THE DATA =>
━━━━━━

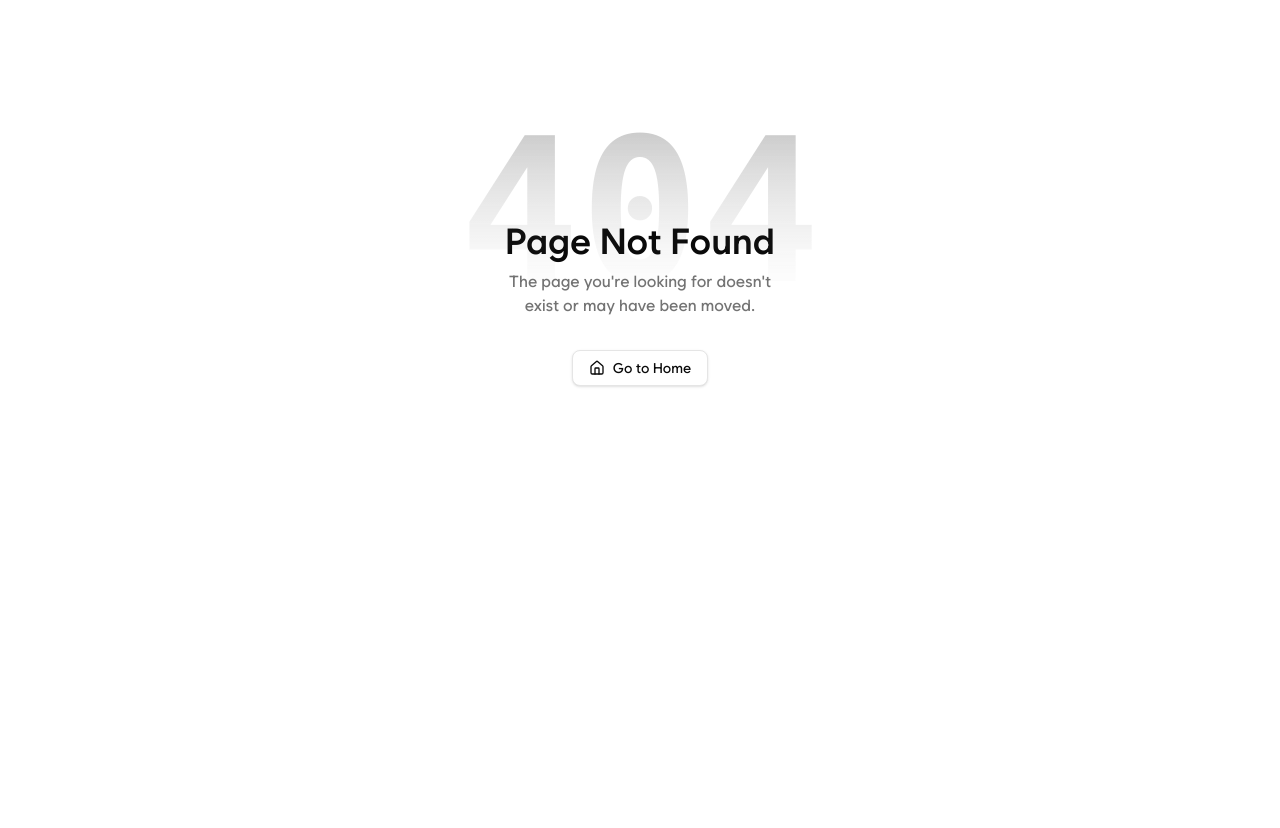
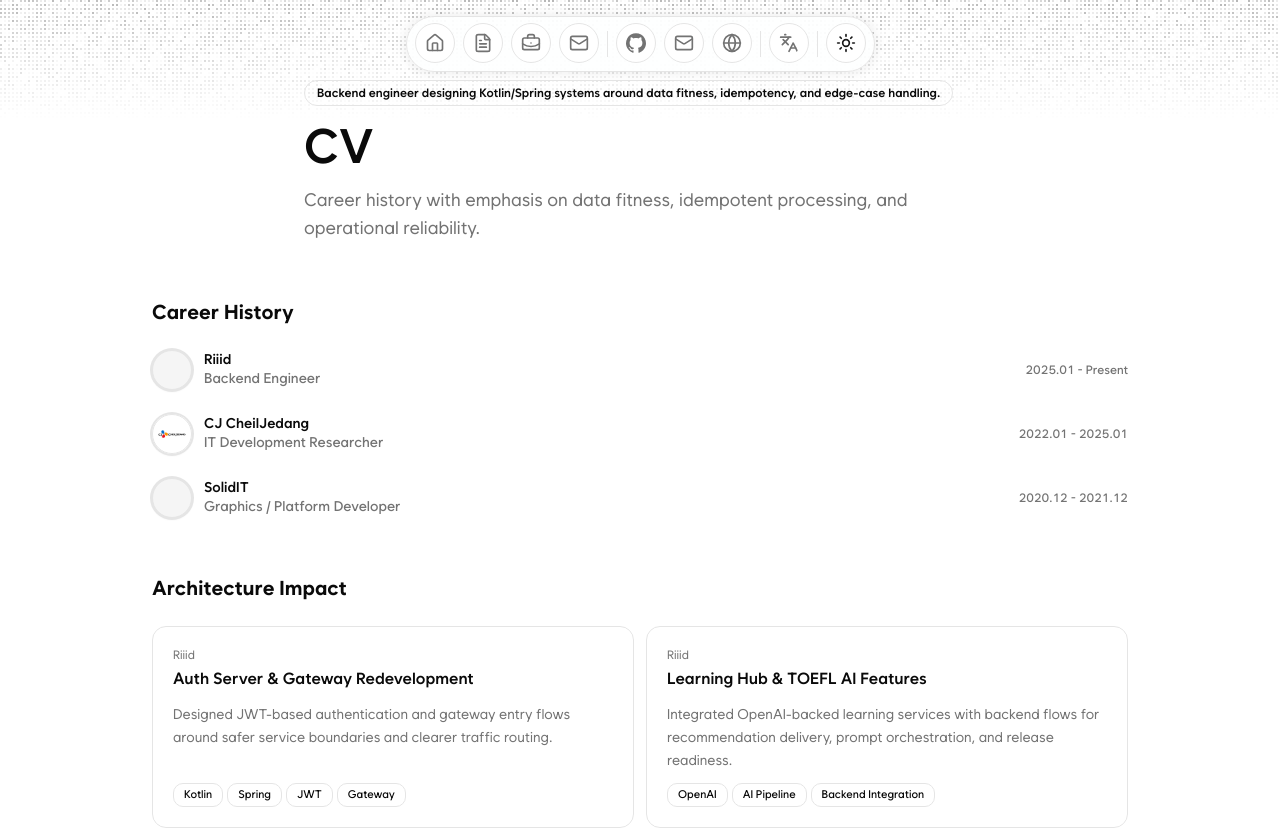
Before and after one commit to yw7148/portfolio-frontend, a Next.js app: page /en/cv in a window 1280 px wide. Before the commit this address had no page. Shown: the top 828 px of the page. Before the commit the page ends 800 px from the top, so only its background shows below. Built offline with nearby package versions, Linux system fonts and the light colour scheme.

Commit message:
Revert "Remove standalone CV page"

```diff
--- /dev/null
+++ b/src/app/[locale]/cv/page.tsx
@@ -0,0 +1,197 @@
+/* eslint-disable @next/next/no-img-element */
+import BlurFade from "@/components/magicui/blur-fade";
+import WorkSection from "@/components/section/work-section";
+import { Badge } from "@/components/ui/badge";
+import { getPortfolio } from "@/content";
+import { ArrowUpRight } from "lucide-react";
+import Link from "next/link";
+
+const BLUR_FADE_DELAY = 0.04;
+
+export async function generateMetadata({
+  params,
+}: {
+  params: Promise<{ locale: string }>;
+}) {
+  const { locale } = await params;
+  const data = getPortfolio(locale);
+
+  return {
+    title: data.labels.cvTitle,
+    description: data.labels.cvSubtitle,
+    alternates: {
+      canonical: `/${locale}/cv`,
+      languages: {
+        en: "/en/cv",
+        ko: "/ko/cv",
+      },
+    },
+  };
+}
+
+export default async function CVPage({
+  params,
+}: {
+  params: Promise<{ locale: string }>;
+}) {
+  const { locale } = await params;
+  const data = getPortfolio(locale);
+
+  return (
+    <main className="min-h-dvh flex flex-col gap-14 relative">
+      <section id="cv-hero">
+        <div className="mx-auto w-full max-w-2xl space-y-4">
+          <BlurFade delay={BLUR_FADE_DELAY}>
+            <Badge variant="outline" className="rounded-xl px-3 py-1">
+              {data.description}
+            </Badge>
+          </BlurFade>
+          <BlurFade delay={BLUR_FADE_DELAY * 2}>
+            <h1 className="text-3xl font-semibold sm:text-5xl">
+              {data.labels.cvTitle}
+            </h1>
+          </BlurFade>
+          <BlurFade delay={BLUR_FADE_DELAY * 3}>
+            <p className="text-muted-foreground md:text-lg">
+              {data.labels.cvSubtitle}
+            </p>
+          </BlurFade>
+        </div>
+      </section>
+
+      <section id="work">
+        <div className="flex min-h-0 flex-col gap-y-6">
+          <BlurFade delay={BLUR_FADE_DELAY * 4}>
+            <h2 className="text-xl font-bold">{data.labels.work}</h2>
+          </BlurFade>
+          <BlurFade delay={BLUR_FADE_DELAY * 5}>
+            <WorkSection items={data.work} />
+          </BlurFade>
+        </div>
+      </section>
+
+      <section id="impact">
+        <div className="flex min-h-0 flex-col gap-y-6">
+          <BlurFade delay={BLUR_FADE_DELAY * 6}>
+            <h2 className="text-xl font-bold">{data.labels.impact}</h2>
+          </BlurFade>
+          <div className="grid grid-cols-1 gap-3 sm:grid-cols-2">
+            {data.impacts.map((impact, index) => (
+              <BlurFade
+                key={impact.title}
+                delay={BLUR_FADE_DELAY * 7 + index * 0.05}
+                className="h-full"
+              >
+                <article className="flex h-full flex-col gap-3 rounded-xl border bg-card/80 p-5 backdrop-blur-3xl transition-all duration-200 hover:ring-2 hover:ring-muted">
+                  <div className="space-y-1">
+                    <p className="text-xs text-muted-foreground">
+                      {impact.period}
+                    </p>
+                    <h3 className="font-semibold">
+                      {impact.title}
+                    </h3>
+                  </div>
+                  <p className="text-sm leading-relaxed text-muted-foreground">
+                    {impact.description}
+                  </p>
+                  <div className="mt-auto flex flex-wrap gap-1">
+                    {impact.tags.map((tag) => (
+                      <Badge
+                        key={tag}
+                        variant="outline"
+                        className="h-6 rounded-lg text-[11px] font-medium"
+                      >
+                        {tag}
+                      </Badge>
+                    ))}
+                  </div>
+                </article>
+              </BlurFade>
+            ))}
+          </div>
+        </div>
+      </section>
+
+      <section id="skills">
+        <div className="flex min-h-0 flex-col gap-y-4">
+          <BlurFade delay={BLUR_FADE_DELAY * 10}>
+            <h2 className="text-xl font-bold">{data.labels.skills}</h2>
+          </BlurFade>
+          <div className="flex flex-wrap gap-2">
+            {data.skills.map((skill, id) => (
+              <BlurFade
+                key={skill.name}
+                delay={BLUR_FADE_DELAY * 11 + id * 0.03}
+              >
+                <div className="border bg-background border-border ring-2 ring-border/20 rounded-xl h-8 w-fit px-4 flex items-center gap-2">
+                  {skill.icon ? (
+                    <img
+                      src={skill.icon}
+                      alt=""
+                      className="size-4 rounded overflow-hidden object-contain"
+                    />
+                  ) : null}
+                  <span className="text-foreground text-sm font-medium">
+                    {skill.name}
+                  </span>
+                </div>
+              </BlurFade>
+            ))}
+          </div>
+        </div>
+      </section>
+
+      <section id="education">
+        <div className="flex min-h-0 flex-col gap-y-6">
+          <BlurFade delay={BLUR_FADE_DELAY * 12}>
+            <h2 className="text-xl font-bold">{data.labels.education}</h2>
+          </BlurFade>
+          <div className="flex flex-col gap-8">
+            {data.education.map((education, index) => (
+              <BlurFade
+                key={education.school}
+                delay={BLUR_FADE_DELAY * 13 + index * 0.05}
+              >
+                <Link
+                  href={education.href}
+                  target="_blank"
+                  rel="noopener noreferrer"
+                  className="flex items-center gap-x-3 justify-between group"
+                >
+                  <div className="flex items-center gap-x-3 flex-1 min-w-0">
+                    {education.logoUrl ? (
+                      <img
+                        src={education.logoUrl}
+                        alt={education.school}
+                        className="size-8 md:size-10 p-1 border rounded-full shadow ring-2 ring-border overflow-hidden object-contain flex-none"
+                      />
+                    ) : (
+                      <div className="size-8 md:size-10 p-1 border rounded-full shadow ring-2 ring-border bg-muted flex-none" />
+                    )}
+                    <div className="flex-1 min-w-0 flex flex-col gap-0.5">
+                      <div className="font-semibold leading-none flex items-center gap-2">
+                        {education.school}
+                        <ArrowUpRight
+                          className="h-3.5 w-3.5 text-muted-foreground opacity-0 -translate-x-2 group-hover:opacity-100 group-hover:translate-x-0 transition-all duration-200"
+                          aria-hidden
+                        />
+                      </div>
+                      <div className="font-sans text-sm text-muted-foreground">
+                        {education.degree}
+                      </div>
+                    </div>
+                  </div>
+                  <div className="flex items-center gap-1 text-xs tabular-nums text-muted-foreground text-right flex-none">
+                    <span>
+                      {education.start} - {education.end}
+                    </span>
+                  </div>
+                </Link>
+              </BlurFade>
+            ))}
+          </div>
+        </div>
+      </section>
+    </main>
+  );
+}
--- a/src/app/[locale]/page.tsx
+++ b/src/app/[locale]/page.tsx
@@ -5,6 +5,7 @@
 import ProjectsSection from "@/components/section/projects-section";
 import { Avatar, AvatarFallback, AvatarImage } from "@/components/ui/avatar";
 import { getPortfolio } from "@/content";
+import { Link } from "@/i18n/navigation";
 import {
   ArrowRight,
   Code2,
@@ -33,7 +34,8 @@
       ? {
           eyebrow: "Backend Engineer",
           title: "데이터가 어긋나지 않는 백엔드를 설계합니다",
-          projectsCta: "프로젝트 보기",
+          primaryCta: "CV 보기",
+          secondaryCta: "프로젝트 보기",
           contactCta: "연락하기",
           strengthsTitle: "핵심 역량",
           strengthTitles: ["데이터 적합성", "멱등한 흐름", "엣지 케이스"],
@@ -66,7 +68,8 @@
       : {
           eyebrow: "Backend Engineer",
           title: "Designing backends where data stays aligned",
-          projectsCta: "View Projects",
+          primaryCta: "View CV",
+          secondaryCta: "View Projects",
           contactCta: "Contact",
           strengthsTitle: "Core Strengths",
           strengthTitles: [
@@ -134,12 +137,18 @@
 
             <BlurFade delay={BLUR_FADE_DELAY * 4}>
               <div className="flex flex-wrap gap-3 text-sm">
+                <Link
+                  href="/cv"
+                  className="inline-flex items-center gap-2 rounded-md bg-primary px-4 py-2.5 font-medium text-primary-foreground transition-colors hover:bg-primary/90 focus-visible:outline-none focus-visible:ring-2 focus-visible:ring-ring focus-visible:ring-offset-2"
+                >
+                  {copy.primaryCta}
+                  <ArrowRight className="size-4" aria-hidden />
+                </Link>
                 <a
                   href="#projects"
-                  className="inline-flex items-center gap-2 rounded-md bg-primary px-4 py-2.5 font-medium text-primary-foreground transition-colors hover:bg-primary/90 focus-visible:outline-none focus-visible:ring-2 focus-visible:ring-ring focus-visible:ring-offset-2"
+                  className="inline-flex items-center gap-2 rounded-md border bg-background px-4 py-2.5 font-medium text-foreground transition-colors hover:bg-muted focus-visible:outline-none focus-visible:ring-2 focus-visible:ring-ring focus-visible:ring-offset-2"
                 >
-                  {copy.projectsCta}
-                  <ArrowRight className="size-4" aria-hidden />
+                  {copy.secondaryCta}
                 </a>
                 <a
                   href={`mailto:${data.contact.email}`}
@@ -338,6 +347,7 @@
             title={data.labels.contactTitle}
             description={data.labels.contactDescription}
             email={data.contact.email}
+            cvHref={`/${locale}/cv`}
           />
         </BlurFade>
       </section>
--- a/src/components/section/contact-section.tsx
+++ b/src/components/section/contact-section.tsx
@@ -6,11 +6,13 @@
   title,
   description,
   email,
+  cvHref,
 }: {
   label: string;
   title: string;
   description: string;
   email: string;
+  cvHref: string;
 }) {
   return (
     <div className="border rounded-xl p-10 relative">
@@ -35,13 +37,19 @@
         <p className="mx-auto max-w-lg text-muted-foreground text-balance">
           {description}
         </p>
-        <div className="text-sm">
+        <div className="flex flex-wrap justify-center gap-3 text-sm">
           <Link
             href={`mailto:${email}`}
             className="rounded-full border bg-background px-4 py-2 font-medium text-foreground transition-colors hover:bg-muted focus-visible:outline-none focus-visible:ring-2 focus-visible:ring-ring focus-visible:ring-offset-2"
           >
             Email
           </Link>
+          <Link
+            href={cvHref}
+            className="rounded-full border bg-primary px-4 py-2 font-medium text-primary-foreground transition-colors hover:bg-primary/90 focus-visible:outline-none focus-visible:ring-2 focus-visible:ring-ring focus-visible:ring-offset-2"
+          >
+            CV
+          </Link>
         </div>
       </div>
     </div>
--- a/src/content/portfolio.en.tsx
+++ b/src/content/portfolio.en.tsx
@@ -2,6 +2,7 @@
 import type { PortfolioData } from "./schema";
 import {
   BriefcaseBusinessIcon,
+  FileTextIcon,
   HomeIcon,
   MailIcon,
 } from "lucide-react";
@@ -34,11 +35,15 @@
     contact: "Contact",
     contactTitle: "Build with systems that hold up",
     contactDescription:
-      "Get in touch to discuss backend system design, operations, or collaboration.",
+      "For deeper career details, the CV page expands the architecture, performance, and infrastructure stories.",
+    cvTitle: "CV",
+    cvSubtitle:
+      "Career history with emphasis on data fitness, idempotent processing, and operational reliability.",
     localeToggle: "Korean",
   },
   navbar: [
     { href: "/", icon: HomeIcon, label: "Home" },
+    { href: "/cv", icon: FileTextIcon, label: "CV" },
     { href: "/#projects", icon: BriefcaseBusinessIcon, label: "Projects" },
     { href: "/#contact", icon: MailIcon, label: "Contact" },
   ],
--- a/src/content/portfolio.ko.tsx
+++ b/src/content/portfolio.ko.tsx
@@ -2,6 +2,7 @@
 import type { PortfolioData } from "./schema";
 import {
   BriefcaseBusinessIcon,
+  FileTextIcon,
   HomeIcon,
   MailIcon,
 } from "lucide-react";
@@ -34,11 +35,15 @@
     contact: "Contact",
     contactTitle: "안정적인 시스템을 함께 만들고 싶다면",
     contactDescription:
-      "백엔드 시스템 설계와 운영, 협업에 관해 이야기하고 싶다면 이메일로 연락해 주세요.",
+      "더 자세한 경력, 아키텍처, 성능 개선, 인프라 이야기는 CV 페이지에서 확인할 수 있습니다.",
+    cvTitle: "경력기술서",
+    cvSubtitle:
+      "데이터 적합성, 멱등한 처리 흐름, 운영 안정성을 중심으로 정리한 상세 경력입니다.",
     localeToggle: "English",
   },
   navbar: [
     { href: "/", icon: HomeIcon, label: "홈" },
+    { href: "/cv", icon: FileTextIcon, label: "CV" },
     { href: "/#projects", icon: BriefcaseBusinessIcon, label: "프로젝트" },
     { href: "/#contact", icon: MailIcon, label: "연락" },
   ],
--- a/src/content/schema.ts
+++ b/src/content/schema.ts
@@ -88,6 +88,8 @@
     contact: string;
     contactTitle: string;
     contactDescription: string;
+    cvTitle: string;
+    cvSubtitle: string;
     localeToggle: string;
   };
   navbar: NavItem[];
```
Also changed, not shown: 1 other file (tests, documents, lock files or other folders).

━━━━━━

Please give the number of lines in the listing above where "muted" appears, and nothing else.

FINAL ANSWER => 11